What you should do: The records below must be repeated exactly, but without their pictures.

Data for processing:

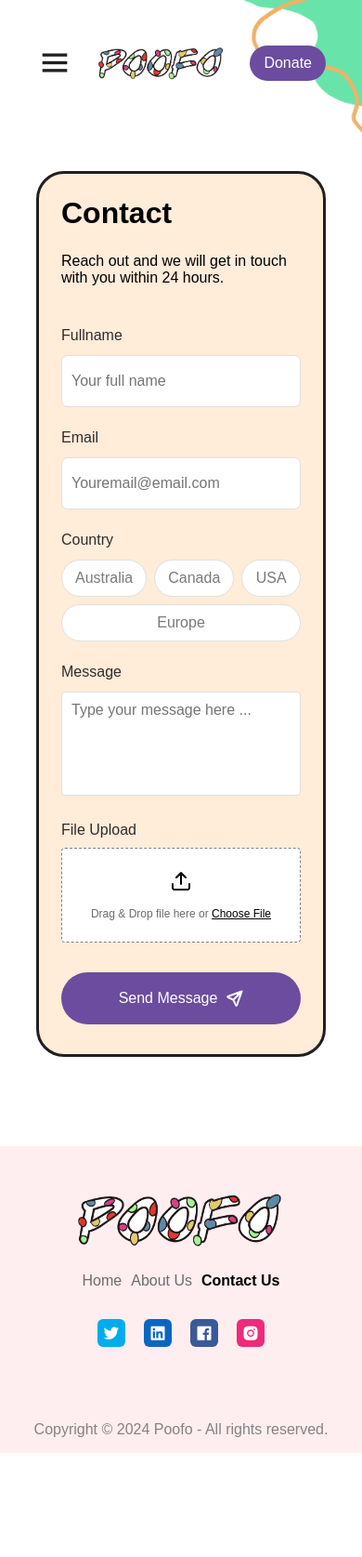
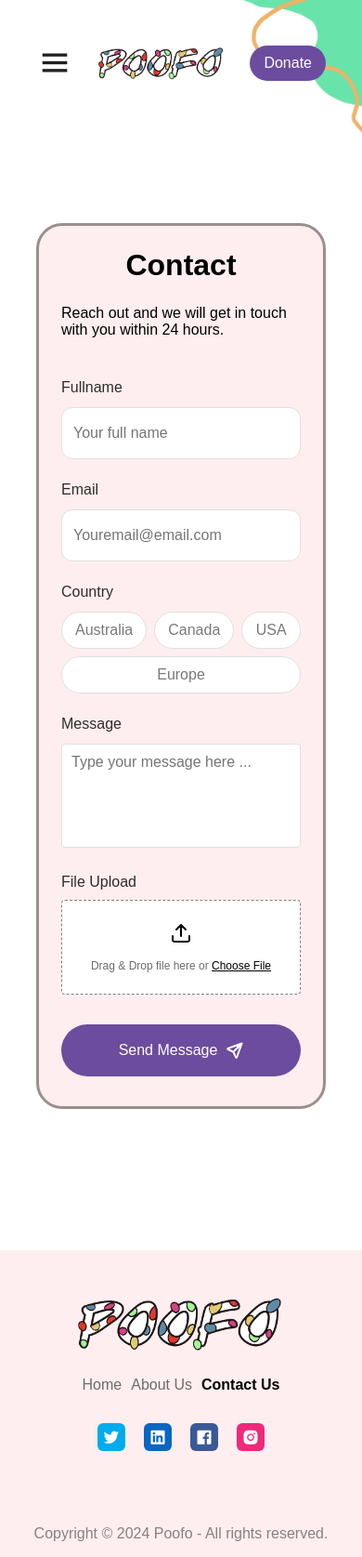
Before and after one commit to rtm200/sus, a PHP site: page /contact.html in a window 390 px wide. Shown: the whole page at 93% size. Before the commit the page ends 1563 px from the top, so only its background shows below. Run offline with PHP 8.4, Linux system fonts and the light colour scheme; some web fonts are replaced.

Commit message:
Update contact.css

```diff
--- a/contact.css
+++ b/contact.css
@@ -140,14 +140,14 @@ main {
 .form{
     display: flex;
     gap: 94px;
-    margin: 6rem 0;
-    background-color: #FFECD9;
-    border: 3px solid #221F1F;
-    border-radius: 30px;
-    padding: 64px 72px 56px 72px;
+    margin: 152px 0;
 }
 .form_left{
     flex: 0.5;
+    background-color: #FFEEF0;
+    border: 3px solid #9A8F8F;
+    padding: 40px 72px 32px 72px;
+    border-radius: 28px;
 }
 .form_left form{
     display: flex;
@@ -156,6 +156,7 @@ main {
 }
 .form_left form h2{
     font-size: 48px;
+    text-align: center;
 }
 .form_left form h6{
     font-size: 24px;
@@ -164,6 +165,7 @@ main {
 }
 
 /* input */
+
 .form_left form .inputField{
     width: 100%;
     text-align: left;
@@ -174,9 +176,9 @@ main {
 }
 .form_left form .inputField input{
     height: 56px;
-    border-radius: 7px;
+    border-radius: 12px;
     width: 100%;
-    padding: 10px;
+    padding: 12px;
     font-size: 16px;
     outline: none;
     border: none;
@@ -463,7 +465,7 @@ footer p {
 @media only screen and (max-width: 740px) {
 
     /* main */
-    .form{
+    .form_left{
         padding: 24px 24px 32px 24px;
     }
 
@@ -510,13 +512,14 @@ footer p {
         width: 136px;
     }
     header ul{
-        gap: 18px;
+        gap: 28px;
     }
-header ul li a{
+    header ul li a{
         font-size: 14px;
     }
+
     /* main */
-    .form{
+    .form_left{
         padding: 24px 24px 32px 24px;
     }
     .form_left form h2{
```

Written answer:
Before and after one commit to rtm200/sus, a PHP site: page /contact.html in a window 390 px wide. Shown: the whole page at 93% size. Before the commit the page ends 1563 px from the top, so only its background shows below. Run offline with PHP 8.4, Linux system fonts and the light colour scheme; some web fonts are replaced.

Commit message:
Update contact.css

```diff
--- a/contact.css
+++ b/contact.css
@@ -140,14 +140,14 @@ main {
 .form{
     display: flex;
     gap: 94px;
-    margin: 6rem 0;
-    background-color: #FFECD9;
-    border: 3px solid #221F1F;
-    border-radius: 30px;
-    padding: 64px 72px 56px 72px;
+    margin: 152px 0;
 }
 .form_left{
     flex: 0.5;
+    background-color: #FFEEF0;
+    border: 3px solid #9A8F8F;
+    padding: 40px 72px 32px 72px;
+    border-radius: 28px;
 }
 .form_left form{
     display: flex;
@@ -156,6 +156,7 @@ main {
 }
 .form_left form h2{
     font-size: 48px;
+    text-align: center;
 }
 .form_left form h6{
     font-size: 24px;
@@ -164,6 +165,7 @@ main {
 }
 
 /* input */
+
 .form_left form .inputField{
     width: 100%;
     text-align: left;
@@ -174,9 +176,9 @@ main {
 }
 .form_left form .inputField input{
     height: 56px;
-    border-radius: 7px;
+    border-radius: 12px;
     width: 100%;
-    padding: 10px;
+    padding: 12px;
     font-size: 16px;
     outline: none;
     border: none;
@@ -463,7 +465,7 @@ footer p {
 @media only screen and (max-width: 740px) {
 
     /* main */
-    .form{
+    .form_left{
         padding: 24px 24px 32px 24px;
     }
 
@@ -510,13 +512,14 @@ footer p {
         width: 136px;
     }
     header ul{
-        gap: 18px;
+        gap: 28px;
     }
-header ul li a{
+    header ul li a{
         font-size: 14px;
     }
+
     /* main */
-    .form{
+    .form_left{
         padding: 24px 24px 32px 24px;
     }
     .form_left form h2{
```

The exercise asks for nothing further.